Back in 1993, apparently while taking a break from his work with the construction company, Jose and several others were participating in the induction of a new member into their gang, when two young teenage girls (14 and 16) happened to walk by. The gang members grabbed them and spent the next hour vaginally, orally, and anally raping them, then dragged them into the woods and killed them. When they tried to strangle the 14-year-old with her belt, the belt broke; in his confession a few days later, Medellin complained that "the bitch wouldn't die," and that it would have "been easier with a gun." The gang then strangled her with her own shoelace, and Jose personally dispatched her friend in the same manner.
Go back to that part about Medellin coming to the country when he was nine. That made him a Mexican national, and the US is signatory to a treaty, the Vienna Convention on Consular Relations, which provides that when a foreign national is arrested, his consulate should be informed, and he should be advised of his right to consular assistance. Although Medellin never raised the issue at trial or in his initial appeals, the Mexican government became involved later on, and in 2004 the International Court of Justice held that the rights of Medellin and 50 other Mexican nationals had been violated, and that they were entitled to a review and reconsideration of their sentences.
Medellin used this argument in his appeal to the US 5th Circuit, but they denied relief. Medellin then appealed to the US Supreme Court, but at that point, President Bush got into the act, claiming that under his Article II executive powers, he could order the states to comply with the ICJ's decree. The Supreme Court dismissed the appeal, and Medellin filed another habeas petition in state court. The state courts denied relief, holding that Bush had no authority to tell them what to do, and last week, the US Supreme Court, in 6-3 decision, agreed.
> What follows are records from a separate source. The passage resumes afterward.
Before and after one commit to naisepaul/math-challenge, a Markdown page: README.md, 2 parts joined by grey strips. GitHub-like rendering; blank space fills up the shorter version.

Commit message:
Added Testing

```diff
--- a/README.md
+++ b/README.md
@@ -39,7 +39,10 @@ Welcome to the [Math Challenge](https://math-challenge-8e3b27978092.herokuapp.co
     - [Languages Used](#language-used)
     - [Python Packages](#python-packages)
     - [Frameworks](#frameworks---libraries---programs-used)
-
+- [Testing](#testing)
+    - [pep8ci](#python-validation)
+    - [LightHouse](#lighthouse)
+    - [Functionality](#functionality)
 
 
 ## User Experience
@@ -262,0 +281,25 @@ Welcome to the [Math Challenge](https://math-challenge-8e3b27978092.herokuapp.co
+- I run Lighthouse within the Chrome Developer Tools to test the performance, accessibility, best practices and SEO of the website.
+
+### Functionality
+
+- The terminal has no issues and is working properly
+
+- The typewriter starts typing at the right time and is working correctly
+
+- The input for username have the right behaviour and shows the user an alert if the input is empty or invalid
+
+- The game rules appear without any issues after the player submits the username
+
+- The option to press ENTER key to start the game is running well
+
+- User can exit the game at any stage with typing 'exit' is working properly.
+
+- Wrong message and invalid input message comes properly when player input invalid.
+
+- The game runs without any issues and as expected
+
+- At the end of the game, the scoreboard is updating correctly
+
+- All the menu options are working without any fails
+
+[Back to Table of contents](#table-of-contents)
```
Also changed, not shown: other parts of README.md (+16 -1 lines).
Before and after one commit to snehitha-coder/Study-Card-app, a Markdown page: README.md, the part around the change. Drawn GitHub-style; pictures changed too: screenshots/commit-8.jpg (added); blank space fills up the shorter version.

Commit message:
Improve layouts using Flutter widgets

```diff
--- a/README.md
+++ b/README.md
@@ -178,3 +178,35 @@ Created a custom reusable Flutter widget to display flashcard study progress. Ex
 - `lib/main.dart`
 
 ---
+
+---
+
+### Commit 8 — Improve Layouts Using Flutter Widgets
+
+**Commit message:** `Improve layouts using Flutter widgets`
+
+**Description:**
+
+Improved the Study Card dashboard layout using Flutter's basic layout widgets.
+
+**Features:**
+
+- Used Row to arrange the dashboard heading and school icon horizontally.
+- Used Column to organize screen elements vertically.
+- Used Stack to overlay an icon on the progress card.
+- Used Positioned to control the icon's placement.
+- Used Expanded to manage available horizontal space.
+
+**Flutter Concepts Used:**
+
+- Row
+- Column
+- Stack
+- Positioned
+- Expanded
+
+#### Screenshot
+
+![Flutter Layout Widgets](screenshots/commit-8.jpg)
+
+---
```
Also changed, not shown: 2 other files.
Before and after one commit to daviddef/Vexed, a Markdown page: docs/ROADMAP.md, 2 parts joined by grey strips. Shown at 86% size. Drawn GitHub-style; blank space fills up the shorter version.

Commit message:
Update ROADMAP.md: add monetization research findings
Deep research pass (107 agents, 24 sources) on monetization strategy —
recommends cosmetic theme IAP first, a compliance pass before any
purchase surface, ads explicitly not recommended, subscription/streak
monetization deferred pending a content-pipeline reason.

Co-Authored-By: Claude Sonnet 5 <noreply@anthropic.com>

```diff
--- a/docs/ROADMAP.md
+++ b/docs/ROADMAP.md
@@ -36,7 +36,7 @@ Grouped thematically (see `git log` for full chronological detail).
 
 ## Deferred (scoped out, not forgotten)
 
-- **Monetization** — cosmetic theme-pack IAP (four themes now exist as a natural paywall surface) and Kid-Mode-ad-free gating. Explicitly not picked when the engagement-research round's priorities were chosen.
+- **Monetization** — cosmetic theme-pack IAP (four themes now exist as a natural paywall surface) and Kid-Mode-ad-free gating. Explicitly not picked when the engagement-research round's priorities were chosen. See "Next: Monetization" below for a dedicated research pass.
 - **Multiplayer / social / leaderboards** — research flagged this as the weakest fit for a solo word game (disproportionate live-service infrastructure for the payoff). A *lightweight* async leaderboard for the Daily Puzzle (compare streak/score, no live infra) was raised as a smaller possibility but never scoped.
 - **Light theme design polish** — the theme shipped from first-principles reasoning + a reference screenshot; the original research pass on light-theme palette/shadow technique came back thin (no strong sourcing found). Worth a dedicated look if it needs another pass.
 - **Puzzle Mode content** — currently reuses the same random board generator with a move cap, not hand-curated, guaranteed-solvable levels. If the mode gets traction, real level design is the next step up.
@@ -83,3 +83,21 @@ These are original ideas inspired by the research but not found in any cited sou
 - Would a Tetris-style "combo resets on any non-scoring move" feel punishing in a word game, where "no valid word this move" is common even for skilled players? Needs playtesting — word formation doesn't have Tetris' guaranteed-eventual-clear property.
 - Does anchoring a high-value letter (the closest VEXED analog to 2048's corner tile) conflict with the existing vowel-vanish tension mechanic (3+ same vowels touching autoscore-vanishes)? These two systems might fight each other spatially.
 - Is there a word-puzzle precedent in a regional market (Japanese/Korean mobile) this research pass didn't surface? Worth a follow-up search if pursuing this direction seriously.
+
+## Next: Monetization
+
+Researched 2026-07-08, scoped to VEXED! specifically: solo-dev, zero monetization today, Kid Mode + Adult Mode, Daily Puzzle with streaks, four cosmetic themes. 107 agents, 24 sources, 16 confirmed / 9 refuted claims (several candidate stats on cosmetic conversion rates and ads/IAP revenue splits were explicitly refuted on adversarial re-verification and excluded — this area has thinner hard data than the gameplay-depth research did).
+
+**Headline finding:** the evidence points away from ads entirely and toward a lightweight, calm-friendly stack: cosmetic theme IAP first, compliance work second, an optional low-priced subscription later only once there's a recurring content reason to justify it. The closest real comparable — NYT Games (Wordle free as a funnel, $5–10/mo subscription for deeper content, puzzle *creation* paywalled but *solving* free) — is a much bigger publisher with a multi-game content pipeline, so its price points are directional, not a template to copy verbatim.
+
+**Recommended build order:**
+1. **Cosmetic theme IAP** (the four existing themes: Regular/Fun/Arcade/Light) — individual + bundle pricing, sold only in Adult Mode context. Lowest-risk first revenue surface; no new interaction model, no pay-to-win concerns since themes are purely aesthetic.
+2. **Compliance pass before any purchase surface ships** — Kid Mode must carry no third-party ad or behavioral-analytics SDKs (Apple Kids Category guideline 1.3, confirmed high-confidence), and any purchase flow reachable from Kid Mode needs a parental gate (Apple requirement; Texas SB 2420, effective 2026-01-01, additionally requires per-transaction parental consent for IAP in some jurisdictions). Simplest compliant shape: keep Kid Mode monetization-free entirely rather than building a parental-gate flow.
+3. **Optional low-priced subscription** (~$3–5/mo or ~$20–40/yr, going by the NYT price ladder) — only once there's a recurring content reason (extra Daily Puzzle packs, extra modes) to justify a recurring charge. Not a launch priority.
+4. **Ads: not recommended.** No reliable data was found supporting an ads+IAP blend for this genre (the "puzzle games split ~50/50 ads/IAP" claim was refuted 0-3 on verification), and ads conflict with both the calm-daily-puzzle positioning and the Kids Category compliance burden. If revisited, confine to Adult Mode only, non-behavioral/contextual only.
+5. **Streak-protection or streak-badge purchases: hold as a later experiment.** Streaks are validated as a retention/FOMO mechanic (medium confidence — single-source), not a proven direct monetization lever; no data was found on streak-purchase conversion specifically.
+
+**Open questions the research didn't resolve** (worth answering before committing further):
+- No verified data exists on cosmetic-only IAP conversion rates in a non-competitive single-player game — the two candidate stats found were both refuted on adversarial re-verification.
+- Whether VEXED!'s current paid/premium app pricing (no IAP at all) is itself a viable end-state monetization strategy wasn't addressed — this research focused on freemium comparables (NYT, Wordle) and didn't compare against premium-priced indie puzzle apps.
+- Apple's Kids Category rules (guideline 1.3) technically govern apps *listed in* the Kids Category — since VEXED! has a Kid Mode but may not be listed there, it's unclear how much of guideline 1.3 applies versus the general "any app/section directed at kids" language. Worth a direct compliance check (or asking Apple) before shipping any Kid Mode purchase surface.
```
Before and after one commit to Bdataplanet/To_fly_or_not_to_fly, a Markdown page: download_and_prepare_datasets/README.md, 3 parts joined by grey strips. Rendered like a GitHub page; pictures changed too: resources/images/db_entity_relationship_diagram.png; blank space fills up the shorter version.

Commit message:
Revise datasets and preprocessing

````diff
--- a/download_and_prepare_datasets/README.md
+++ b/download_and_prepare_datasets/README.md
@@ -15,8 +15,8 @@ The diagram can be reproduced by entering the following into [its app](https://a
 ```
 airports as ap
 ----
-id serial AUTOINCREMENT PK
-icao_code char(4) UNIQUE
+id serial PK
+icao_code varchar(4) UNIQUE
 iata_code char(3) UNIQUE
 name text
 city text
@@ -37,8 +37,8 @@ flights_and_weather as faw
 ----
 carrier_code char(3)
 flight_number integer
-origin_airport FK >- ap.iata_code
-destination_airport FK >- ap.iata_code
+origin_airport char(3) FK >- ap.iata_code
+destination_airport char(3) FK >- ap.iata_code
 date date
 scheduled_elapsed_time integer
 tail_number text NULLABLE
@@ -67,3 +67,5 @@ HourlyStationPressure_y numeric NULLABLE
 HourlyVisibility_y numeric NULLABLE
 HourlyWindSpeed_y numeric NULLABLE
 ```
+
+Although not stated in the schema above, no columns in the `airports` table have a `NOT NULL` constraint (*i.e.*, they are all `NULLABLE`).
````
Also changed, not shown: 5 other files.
So if you want to get chummy with Jose, keep in mind that time may be running out.
Of course, Medellin lost on this issue because he hadn't initially raised it. But what if he had? There's a 2001 Ohio case out of the 9th District on that very issue, State v. Tuck, where the defendant, a Canadian national, filed a motion to suppress on the basis that the police hadn't told him about his rights to consular access when they arrested him and took his statement. The court didn't even reach the issue of whether the Vienna Convention created an individual right of access, holding that in any event suppression wasn't a proper remedy; although it didn't reach the issue because of default, the Ohio Supreme Court hinted at pretty much the same conclusion earlier that year in State v. Issa.
The US Supreme Court also had oral argument last week in Indiana v. Edwards, which raises the simple question: if a defendant is deemed competent to stand trial, does that mean he's also necessarily competent to represent himself? Edwards had a history of mental problems, but had been ruled competent; nevertheless, the trial judge refused to let him represent himself, holding that this would have resulted in the trial being a "farce."
While looking over some stuff on this, I came across, with a tip from the Volokh Conspiracy, a law review article on self-representation. Although we tend to think along the lines of the old saw about someone who represents himself having a fool for a client, and that most defendants who undertake that role are nuts, the author actually did some empirical research, and found that
Somewhat surprisingly, the evidence establishes that pro se felony defendants in state court do just as well as represented felony defendants, and the vast majority of pro se felony defendants - nearly 80% - displayed no signs of mental illness.
The article also "suggests that at least some defendants choose self-representation because of legitimate concerns about counsel." If you're so inclined, you can download the article from here.